service in the first place is that they saw it as a means of
solving a particular problem in their lives. And they expect you to
continue being a help through your email newsletter, not a

So focus on how you can help improve your customers’ lives,
and they, in turn, will be loyal customers.

Use images to support your message

Human beings are naturally visual creatures. That’s why images
help convey your message clearer. Images also help your subscribers
remember the message in the email. Basecamp’s email newsletters
feature fun images that actually help readers understand and digest
the content in the email.

However, include too many images and the email may not look
appealing if the images take too long to load. That’s a sure
recipe for disengaging your reader.  

Another reason to use images strategically is that they can
easily distract from your main message – especially if you use
stock images.

Having said that, when used well, images can be used to increase
the impact of your content. One way they can do that, apart from
visual appeal, is as visual cues that lead the readers to specific
areas of your email.

Used strategically, visuals increase the impact of your
newsletter. Use images that convey what you are trying to say.
Don’t just use images for the sake of using them. Use them to
speak the thousand words you can’t fit in your email

Look for images (or illustrations!) that either directly
demonstrate what you’re trying to convey, or communicate your
message in a clever way.

Be a friend

Basecamp’s email newsletter does a few things really well. One
of them is to befriend their subscribers.

By maintaining a warm friendly tone instead of “salesy”
language, Basecamp’s email newsletter becomes more of a trusted
guide than a sales tool. The result is a newsletter your
subscribers look forward to receiving. Particularly, if you use
humor (that fits with your overall branding, of course) like
Basecamp does, your email newsletters will be a breath of fresh air
in your subscriber’s inbox.

This makes it easy for subscribers to engage with the brand, but
it helps earn trust. And in the world of business, trust is

One tip you should learn from this is that your email newsletter
must have a personality of its own, a friendly one. Avoid a dull,
boring, and—most importantly—an overly promotional personality
in your email newsletters.

Speak to your subscribers like friends.
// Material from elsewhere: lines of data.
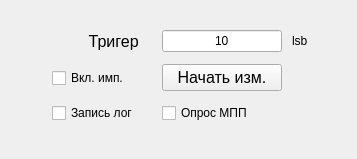
AtariVC/ddii_scopus, file modules/Engine/widgets/run_meas_widget.ui: the form before one commit.
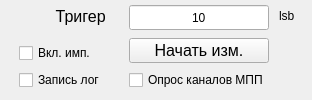
The form after the commit.

```diff
--- a/modules/Engine/widgets/run_meas_widget.ui
+++ b/modules/Engine/widgets/run_meas_widget.ui
@@ -6,8 +6,8 @@
    <rect>
     <x>0</x>
     <y>0</y>
-    <width>357</width>
-    <height>159</height>
+    <width>312</width>
+    <height>100</height>
    </rect>
   </property>
   <property name="sizePolicy">
@@ -19,7 +19,7 @@
   <property name="minimumSize">
    <size>
     <width>306</width>
-    <height>85</height>
+    <height>100</height>
    </size>
   </property>
   <property name="windowTitle">
@@ -87,59 +87,6 @@
        </property>
       </spacer>
      </item>
-     <item row="2" column="2">
-      <widget class="QPushButton" name="pushButton_run_trig_pips">
-       <property name="sizePolicy">
-        <sizepolicy hsizetype="Preferred" vsizetype="Fixed">
-         <horstretch>0</horstretch>
-         <verstretch>0</verstretch>
-        </sizepolicy>
-       </property>
-       <property name="minimumSize">
-        <size>
-         <width>120</width>
-         <height>25</height>
-        </size>
-       </property>
-       <property name="font">
-        <font>
-         <family>MS Shell Dlg 2</family>
-         <pointsize>12</pointsize>
-         <weight>50</weight>
-         <italic>false</italic>
-         <bold>false</bold>
-        </font>
-       </property>
-       <property name="styleSheet">
-        <string notr="true">font: 12pt &quot;MS Shell Dlg 2&quot;;</string>
-       </property>
-       <property name="text">
-        <string>Начать изм.</string>
-       </property>
-      </widget>
-     </item>
-     <item row="0" column="2">
-      <widget class="QLineEdit" name="lineEdit_triger">
-       <property name="minimumSize">
-        <size>
-         <width>120</width>
-         <height>0</height>
-        </size>
-       </property>
-       <property name="styleSheet">
-        <string notr="true">font: 12pt &quot;MS Shell Dlg 2&quot;;</string>
-       </property>
-       <property name="text">
-        <string>10</string>
-       </property>
-       <property name="alignment">
-        <set>Qt::AlignCenter</set>
-       </property>
-       <property name="readOnly">
-        <bool>false</bool>
-       </property>
-      </widget>
-     </item>
      <item row="0" column="1">
       <widget class="QLabel" name="label_58">
        <property name="minimumSize">
@@ -184,6 +131,38 @@
        </property>
       </widget>
      </item>
+     <item row="0" column="2">
+      <widget class="QLineEdit" name="lineEdit_triger">
+       <property name="minimumSize">
+        <size>
+         <width>120</width>
+         <height>25</height>
+        </size>
+       </property>
+       <property name="styleSheet">
+        <string notr="true">font: 12pt &quot;MS Shell Dlg 2&quot;;</string>
+       </property>
+       <property name="text">
+        <string>10</string>
+       </property>
+       <property name="alignment">
+        <set>Qt::AlignCenter</set>
+       </property>
+       <property name="readOnly">
+        <bool>false</bool>
+       </property>
+      </widget>
+     </item>
+     <item row="3" column="2">
+      <widget class="QCheckBox" name="checkBox_ch_request">
+       <property name="styleSheet">
+        <string notr="true">font: 11pt &quot;MS Shell Dlg 2&quot;;</string>
+       </property>
+       <property name="text">
+        <string>Опрос каналов МПП</string>
+       </property>
+      </widget>
+     </item>
      <item row="2" column="1">
       <widget class="QCheckBox" name="checkBox_enable_test_csa">
        <property name="sizePolicy">
@@ -222,13 +201,34 @@
        </property>
       </widget>
      </item>
-     <item row="3" column="2">
-      <widget class="QCheckBox" name="checkBox_2">
+     <item row="2" column="2">
+      <widget class="QPushButton" name="pushButton_run_measure">
+       <property name="sizePolicy">
+        <sizepolicy hsizetype="Preferred" vsizetype="Fixed">
+         <horstretch>0</horstretch>
+         <verstretch>0</verstretch>
+        </sizepolicy>
+       </property>
+       <property name="minimumSize">
+        <size>
+         <width>120</width>
+         <height>25</height>
+        </size>
+       </property>
+       <property name="font">
+        <font>
+         <family>MS Shell Dlg 2</family>
+         <pointsize>12</pointsize>
+         <weight>50</weight>
+         <italic>false</italic>
+         <bold>false</bold>
+        </font>
+       </property>
        <property name="styleSheet">
-        <string notr="true">font: 11pt &quot;MS Shell Dlg 2&quot;;</string>
+        <string notr="true">font: 12pt &quot;MS Shell Dlg 2&quot;;</string>
        </property>
        <property name="text">
-        <string>Опрос МПП</string>
+        <string>Начать изм.</string>
        </property>
       </widget>
      </item>
```
Left out of the diff: 2 changed lines with no effect on the pictures.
And like a friend, give
guidance – don’t push your agenda. When you succeed in turning
your subscribers into loyal friends, you won’t have any trouble
converting them into loyal customers.

Consider the mobile experience

Mobile devices account for up to
77% of email opens

Now that’s a stat you can’t ignore as you map out your email
marketing strategy. In essence, this means you need to ensure your
email newsletter utilizes a mobile
responsive template

In this multi-device generation, your email newsletter will
quickly find itself deleted if you don’t accommodate your users.
So whatever you do, go mobile. Like Basecamp, you can build
mobile-friendliness into your email design workflow, either by
studying up on responsive
, or simply by using a tried-and-tested email builder
like Canvas.

It will guarantee that your well-designed, value-packed email
newsletter succeeds in its mission. 

Wrap up

A big thanks to Jamie and the Basecamp team for sharing their
newsletter with us. In fact, they have nailed their email
newsletter marketing strategy. This has led to high engagement and
a healthy subscriber base for them. Both factors are critical to
the success of any business today.

Do you know of a newsletter that makes great use of the
techniques above to share significant news without being way too
serious? We’d love for you to share your examples in the comments

The post
What You Can Learn from Basecamp’s Redesigned Email
appeared first on Campaign Monitor.

Source: FS – Email Marketing Blogs!
What You Can Learn from Basecamp’s Redesigned Email Newsletter